By: Joon Jung
Over time, Agile practices and concepts have essentially become a cottage industry similar to PMBOK (Project Management Body of Knowledge) with their own established process-centric development methods and tools. To become certified, a project manager would take a PMBOK class to get his/her PMP. In a similar vein, development folks have been taking Scrum classes to get their Scrum Master certification—believing they have become Agile. However, Agile is not just about practicing these new methods or leveraging Agile Development tools (Jira, Confluence, Zephyr), but rather a culture transformation among the people. The vast majority of companies struggle with this transformation because they focus on implementing a rule-based methodology, rather than focusing on the “people” to think and act according to Agile principles.
Transforming an organization takes an iterative approach to culture change and changing peoples’ mindsets. Simply practicing some of the Agile rituals does not automatically make the team or its processes truly Agile. It takes an incremental approach to introduce concepts and practices, followed by early adopters who become “change agents” to promote the new behaviors. Agile transformation is not just about making those changes in one particular department or discipline, but changing the mindset of the entire enterprise.
The benefits of Agile are certainly real since software development teams can deliver quicker, faster results—with constant feedback and continuous improvements. However, this constant feedback and “relearning” goes against established company cultures that have built monolithic systems that require less feedback during the linear “one-way move forward” development process. “Relearning” new methods for many companies requires slowing down in order to go faster. But for many technology departments, slowing down is a luxury they can’t afford.

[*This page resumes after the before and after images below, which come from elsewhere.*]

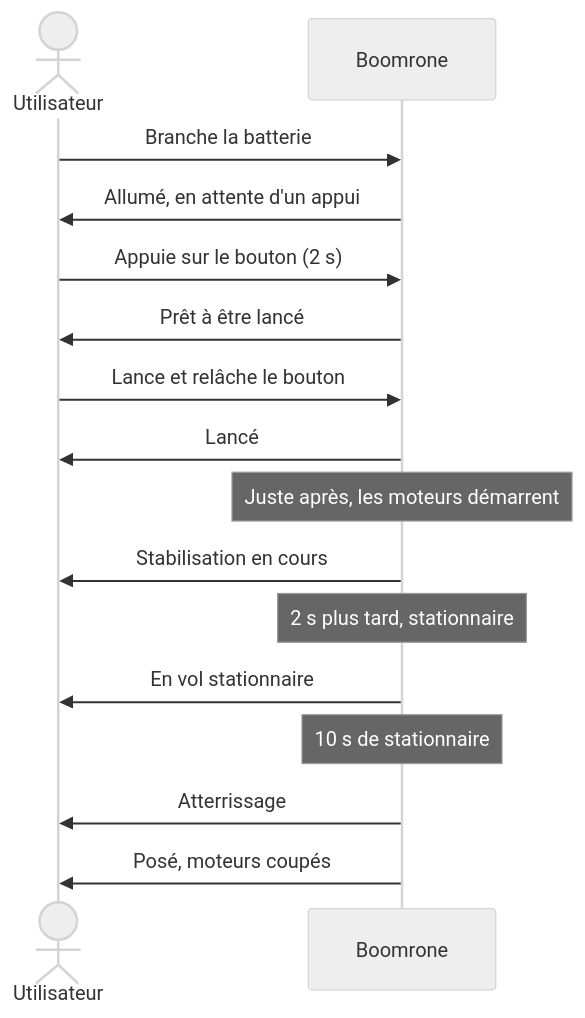
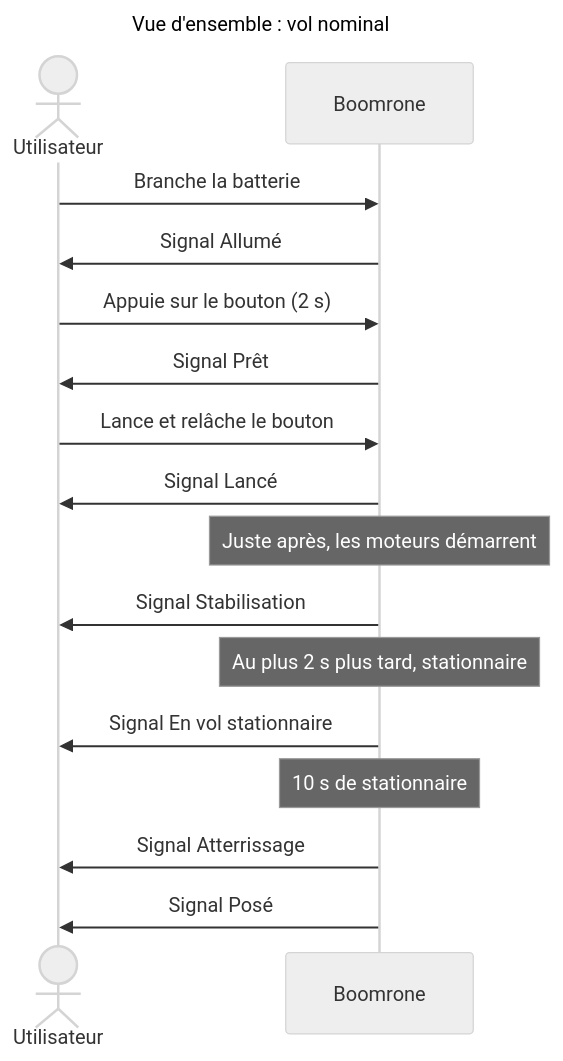
Before and after one commit to thourymatthieu-png/coworker_archi_system: the first of 13 diagrams in projets/boomrone/00-scenarios.md, drawn with Mermaid (neutral theme). The commit also changed other lines of this file and 3 other files, not shown here.

````diff
--- a/projets/boomrone/00-scenarios.md
+++ b/projets/boomrone/00-scenarios.md
@@ -8,18 +11,21 @@
 ```mermaid
+---
+title: "Vue d'ensemble : vol nominal"
+---
 sequenceDiagram
     actor U as Utilisateur
     participant D as Boomrone
     U->>D: Branche la batterie
-    D->>U: Allumé, en attente d'un appui
+    D->>U: Signal Allumé
     U->>D: Appuie sur le bouton (2 s)
-    D->>U: Prêt à être lancé
+    D->>U: Signal Prêt
     U->>D: Lance et relâche le bouton
-    D->>U: Lancé
+    D->>U: Signal Lancé
     Note over D: Juste après, les moteurs démarrent
-    D->>U: Stabilisation en cours
-    Note over D: 2 s plus tard, stationnaire
-    D->>U: En vol stationnaire
+    D->>U: Signal Stabilisation
+    Note over D: Au plus 2 s plus tard, stationnaire
+    D->>U: Signal En vol stationnaire
     Note over D: 10 s de stationnaire
-    D->>U: Atterrissage
-    D->>U: Posé, moteurs coupés
+    D->>U: Signal Atterrissage
+    D->>U: Signal Posé
 ```
````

Last year, EP took on the challenge of implementing Agile across the company. With the initial focus on the technology organization, EP aggressively rolled out the Agile development methods, Scrum and Kanban. What followed was the introduction of Agile development tools including Jira and Confluence. EP also formed teams called “Devsquads.” After establishing the initial operational cadence, we realized that some of the teams needed work in following the necessary tenets. We quickly changed the transformation initiative title from “SDLC” to “Journey through Agile Management (JAM)”—with the understanding that this could be a tough journey for many who would have to unlearn their traditional roles and processes. The emphasis is that Agile transformation is a journey and people are the keys to its success since it requires effort on their part to “change”.
To assist during this transformation, we created a new position called the Technology Transformation Officer (TTO). This person acts as a culture coach for teams, and individuals. The ultimate goal is to engage our workforce through:
– Training and Development
– Measuring and Rewarding Performance
– Communication and Collaboration
– Encouraging Innovation and Agility
A true understanding of Agile change requires intrinsic motivation and trust, and putting people first. We want our people to not just “do” Agile but also “be” Agile. At EP, we are well on our way in this journey.
Joon Jung is the VP of Quality & Agile Transformation at Entertainment Partners.